■ Problem details
Repeat the lines of the data exactly and exclude any picture among them.

-- Data for this exercise follows --

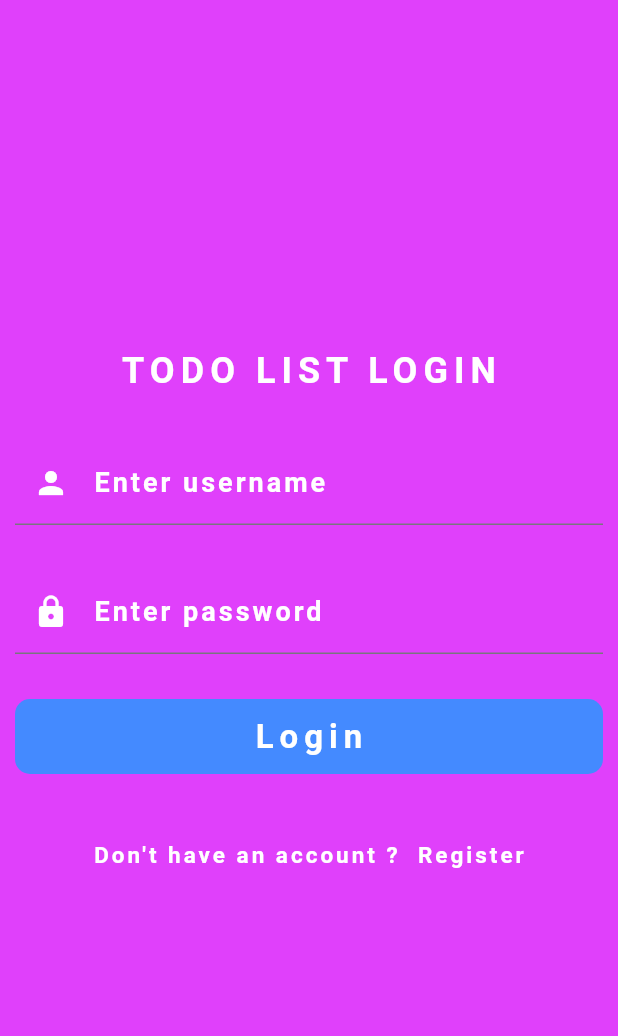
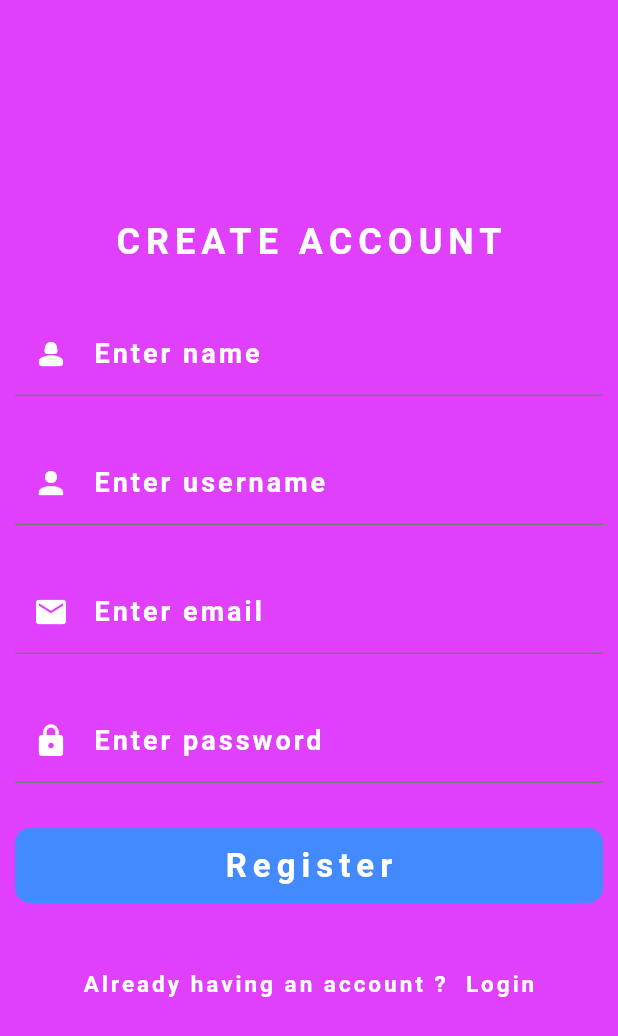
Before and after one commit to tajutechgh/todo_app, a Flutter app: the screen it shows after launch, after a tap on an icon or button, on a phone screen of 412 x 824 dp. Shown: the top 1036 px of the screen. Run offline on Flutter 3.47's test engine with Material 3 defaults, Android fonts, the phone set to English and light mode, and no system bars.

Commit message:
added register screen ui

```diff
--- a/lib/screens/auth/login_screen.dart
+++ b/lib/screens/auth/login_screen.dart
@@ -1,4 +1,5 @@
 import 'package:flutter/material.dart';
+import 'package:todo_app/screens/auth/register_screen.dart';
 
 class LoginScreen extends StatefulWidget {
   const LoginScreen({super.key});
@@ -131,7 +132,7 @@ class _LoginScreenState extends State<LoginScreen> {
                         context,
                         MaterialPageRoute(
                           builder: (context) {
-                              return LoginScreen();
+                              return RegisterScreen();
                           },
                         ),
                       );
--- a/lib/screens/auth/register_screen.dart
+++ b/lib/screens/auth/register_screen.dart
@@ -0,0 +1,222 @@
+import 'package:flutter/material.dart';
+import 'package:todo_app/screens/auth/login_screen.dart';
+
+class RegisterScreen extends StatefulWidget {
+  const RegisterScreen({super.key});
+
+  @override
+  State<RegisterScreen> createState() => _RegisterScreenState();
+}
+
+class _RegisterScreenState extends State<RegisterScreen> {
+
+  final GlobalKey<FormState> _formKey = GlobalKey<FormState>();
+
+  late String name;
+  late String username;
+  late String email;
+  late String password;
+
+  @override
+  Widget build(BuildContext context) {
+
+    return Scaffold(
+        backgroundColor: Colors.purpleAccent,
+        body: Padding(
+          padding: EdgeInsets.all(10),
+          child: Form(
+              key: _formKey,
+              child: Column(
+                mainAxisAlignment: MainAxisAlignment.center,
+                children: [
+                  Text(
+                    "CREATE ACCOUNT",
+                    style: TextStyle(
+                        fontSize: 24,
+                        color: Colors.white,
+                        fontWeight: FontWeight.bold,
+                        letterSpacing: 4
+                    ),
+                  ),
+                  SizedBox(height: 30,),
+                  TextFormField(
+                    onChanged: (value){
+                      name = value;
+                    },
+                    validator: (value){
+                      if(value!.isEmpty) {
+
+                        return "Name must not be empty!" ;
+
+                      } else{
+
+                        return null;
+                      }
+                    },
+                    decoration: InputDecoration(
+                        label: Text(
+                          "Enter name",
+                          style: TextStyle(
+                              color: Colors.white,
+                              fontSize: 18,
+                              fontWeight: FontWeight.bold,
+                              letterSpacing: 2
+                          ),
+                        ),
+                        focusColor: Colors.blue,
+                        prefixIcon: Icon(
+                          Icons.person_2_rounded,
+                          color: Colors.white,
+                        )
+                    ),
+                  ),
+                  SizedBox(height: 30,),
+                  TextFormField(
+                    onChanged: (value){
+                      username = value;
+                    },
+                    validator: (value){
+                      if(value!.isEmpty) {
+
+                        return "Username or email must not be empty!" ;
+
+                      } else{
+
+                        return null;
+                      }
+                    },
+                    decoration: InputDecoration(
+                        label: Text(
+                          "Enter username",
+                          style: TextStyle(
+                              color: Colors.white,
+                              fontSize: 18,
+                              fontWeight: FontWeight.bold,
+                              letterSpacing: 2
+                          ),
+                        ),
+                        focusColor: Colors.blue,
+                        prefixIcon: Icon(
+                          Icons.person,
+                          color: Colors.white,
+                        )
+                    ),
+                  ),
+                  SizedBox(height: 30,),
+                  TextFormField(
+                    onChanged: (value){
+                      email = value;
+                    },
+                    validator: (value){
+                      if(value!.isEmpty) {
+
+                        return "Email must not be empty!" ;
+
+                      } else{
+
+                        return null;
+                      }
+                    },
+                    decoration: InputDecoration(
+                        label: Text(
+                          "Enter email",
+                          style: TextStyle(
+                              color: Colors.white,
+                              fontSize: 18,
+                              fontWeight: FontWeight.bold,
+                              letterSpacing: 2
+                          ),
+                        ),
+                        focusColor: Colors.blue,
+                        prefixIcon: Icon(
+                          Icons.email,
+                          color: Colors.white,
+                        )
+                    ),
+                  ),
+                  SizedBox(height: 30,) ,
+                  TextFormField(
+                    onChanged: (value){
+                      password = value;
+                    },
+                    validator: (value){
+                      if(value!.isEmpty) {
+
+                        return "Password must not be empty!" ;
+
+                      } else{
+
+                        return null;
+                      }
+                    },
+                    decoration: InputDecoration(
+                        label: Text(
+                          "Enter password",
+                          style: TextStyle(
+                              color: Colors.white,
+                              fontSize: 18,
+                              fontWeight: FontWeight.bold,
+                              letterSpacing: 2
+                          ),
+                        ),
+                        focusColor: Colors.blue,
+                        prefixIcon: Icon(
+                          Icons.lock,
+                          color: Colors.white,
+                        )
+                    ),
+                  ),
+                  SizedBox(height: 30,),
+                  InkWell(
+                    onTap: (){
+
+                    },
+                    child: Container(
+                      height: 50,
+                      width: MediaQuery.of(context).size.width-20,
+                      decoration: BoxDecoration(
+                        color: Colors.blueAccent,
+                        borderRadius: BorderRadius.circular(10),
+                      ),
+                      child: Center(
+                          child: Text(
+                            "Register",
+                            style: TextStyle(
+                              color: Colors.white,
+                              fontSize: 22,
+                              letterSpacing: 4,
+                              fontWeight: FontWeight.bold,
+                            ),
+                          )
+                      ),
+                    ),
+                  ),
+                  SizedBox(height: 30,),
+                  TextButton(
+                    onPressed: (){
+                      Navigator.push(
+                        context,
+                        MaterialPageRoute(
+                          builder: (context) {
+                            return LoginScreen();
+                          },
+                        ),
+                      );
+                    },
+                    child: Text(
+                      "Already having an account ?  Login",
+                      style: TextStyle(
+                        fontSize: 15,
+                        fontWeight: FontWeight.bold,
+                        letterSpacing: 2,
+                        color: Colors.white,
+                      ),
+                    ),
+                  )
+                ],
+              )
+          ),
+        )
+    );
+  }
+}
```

-- Data for this exercise concluded --

■ Exercise response
Before and after one commit to tajutechgh/todo_app, a Flutter app: the screen it shows after launch, after a tap on an icon or button, on a phone screen of 412 x 824 dp. Shown: the top 1036 px of the screen. Run offline on Flutter 3.47's test engine with Material 3 defaults, Android fonts, the phone set to English and light mode, and no system bars.

Commit message:
added register screen ui

```diff
--- a/lib/screens/auth/login_screen.dart
+++ b/lib/screens/auth/login_screen.dart
@@ -1,4 +1,5 @@
 import 'package:flutter/material.dart';
+import 'package:todo_app/screens/auth/register_screen.dart';
 
 class LoginScreen extends StatefulWidget {
   const LoginScreen({super.key});
@@ -131,7 +132,7 @@ class _LoginScreenState extends State<LoginScreen> {
                         context,
                         MaterialPageRoute(
                           builder: (context) {
-                              return LoginScreen();
+                              return RegisterScreen();
                           },
                         ),
                       );
--- a/lib/screens/auth/register_screen.dart
+++ b/lib/screens/auth/register_screen.dart
@@ -0,0 +1,222 @@
+import 'package:flutter/material.dart';
+import 'package:todo_app/screens/auth/login_screen.dart';
+
+class RegisterScreen extends StatefulWidget {
+  const RegisterScreen({super.key});
+
+  @override
+  State<RegisterScreen> createState() => _RegisterScreenState();
+}
+
+class _RegisterScreenState extends State<RegisterScreen> {
+
+  final GlobalKey<FormState> _formKey = GlobalKey<FormState>();
+
+  late String name;
+  late String username;
+  late String email;
+  late String password;
+
+  @override
+  Widget build(BuildContext context) {
+
+    return Scaffold(
+        backgroundColor: Colors.purpleAccent,
+        body: Padding(
+          padding: EdgeInsets.all(10),
+          child: Form(
+              key: _formKey,
+              child: Column(
+                mainAxisAlignment: MainAxisAlignment.center,
+                children: [
+                  Text(
+                    "CREATE ACCOUNT",
+                    style: TextStyle(
+                        fontSize: 24,
+                        color: Colors.white,
+                        fontWeight: FontWeight.bold,
+                        letterSpacing: 4
+                    ),
+                  ),
+                  SizedBox(height: 30,),
+                  TextFormField(
+                    onChanged: (value){
+                      name = value;
+                    },
+                    validator: (value){
+                      if(value!.isEmpty) {
+
+                        return "Name must not be empty!" ;
+
+                      } else{
+
+                        return null;
+                      }
+                    },
+                    decoration: InputDecoration(
+                        label: Text(
+                          "Enter name",
+                          style: TextStyle(
+                              color: Colors.white,
+                              fontSize: 18,
+                              fontWeight: FontWeight.bold,
+                              letterSpacing: 2
+                          ),
+                        ),
+                        focusColor: Colors.blue,
+                        prefixIcon: Icon(
+                          Icons.person_2_rounded,
+                          color: Colors.white,
+                        )
+                    ),
+                  ),
+                  SizedBox(height: 30,),
+                  TextFormField(
+                    onChanged: (value){
+                      username = value;
+                    },
+                    validator: (value){
+                      if(value!.isEmpty) {
+
+                        return "Username or email must not be empty!" ;
+
+                      } else{
+
+                        return null;
+                      }
+                    },
+                    decoration: InputDecoration(
+                        label: Text(
+                          "Enter username",
+                          style: TextStyle(
+                              color: Colors.white,
+                              fontSize: 18,
+                              fontWeight: FontWeight.bold,
+                              letterSpacing: 2
+                          ),
+                        ),
+                        focusColor: Colors.blue,
+                        prefixIcon: Icon(
+                          Icons.person,
+                          color: Colors.white,
+                        )
+                    ),
+                  ),
+                  SizedBox(height: 30,),
+                  TextFormField(
+                    onChanged: (value){
+                      email = value;
+                    },
+                    validator: (value){
+                      if(value!.isEmpty) {
+
+                        return "Email must not be empty!" ;
+
+                      } else{
+
+                        return null;
+                      }
+                    },
+                    decoration: InputDecoration(
+                        label: Text(
+                          "Enter email",
+                          style: TextStyle(
+                              color: Colors.white,
+                              fontSize: 18,
+                              fontWeight: FontWeight.bold,
+                              letterSpacing: 2
+                          ),
+                        ),
+                        focusColor: Colors.blue,
+                        prefixIcon: Icon(
+                          Icons.email,
+                          color: Colors.white,
+                        )
+                    ),
+                  ),
+                  SizedBox(height: 30,) ,
+                  TextFormField(
+                    onChanged: (value){
+                      password = value;
+                    },
+                    validator: (value){
+                      if(value!.isEmpty) {
+
+                        return "Password must not be empty!" ;
+
+                      } else{
+
+                        return null;
+                      }
+                    },
+                    decoration: InputDecoration(
+                        label: Text(
+                          "Enter password",
+                          style: TextStyle(
+                              color: Colors.white,
+                              fontSize: 18,
+                              fontWeight: FontWeight.bold,
+                              letterSpacing: 2
+                          ),
+                        ),
+                        focusColor: Colors.blue,
+                        prefixIcon: Icon(
+                          Icons.lock,
+                          color: Colors.white,
+                        )
+                    ),
+                  ),
+                  SizedBox(height: 30,),
+                  InkWell(
+                    onTap: (){
+
+                    },
+                    child: Container(
+                      height: 50,
+                      width: MediaQuery.of(context).size.width-20,
+                      decoration: BoxDecoration(
+                        color: Colors.blueAccent,
+                        borderRadius: BorderRadius.circular(10),
+                      ),
+                      child: Center(
+                          child: Text(
+                            "Register",
+                            style: TextStyle(
+                              color: Colors.white,
+                              fontSize: 22,
+                              letterSpacing: 4,
+                              fontWeight: FontWeight.bold,
+                            ),
+                          )
+                      ),
+                    ),
+                  ),
+                  SizedBox(height: 30,),
+                  TextButton(
+                    onPressed: (){
+                      Navigator.push(
+                        context,
+                        MaterialPageRoute(
+                          builder: (context) {
+                            return LoginScreen();
+                          },
+                        ),
+                      );
+                    },
+                    child: Text(
+                      "Already having an account ?  Login",
+                      style: TextStyle(
+                        fontSize: 15,
+                        fontWeight: FontWeight.bold,
+                        letterSpacing: 2,
+                        color: Colors.white,
+                      ),
+                    ),
+                  )
+                ],
+              )
+          ),
+        )
+    );
+  }
+}
```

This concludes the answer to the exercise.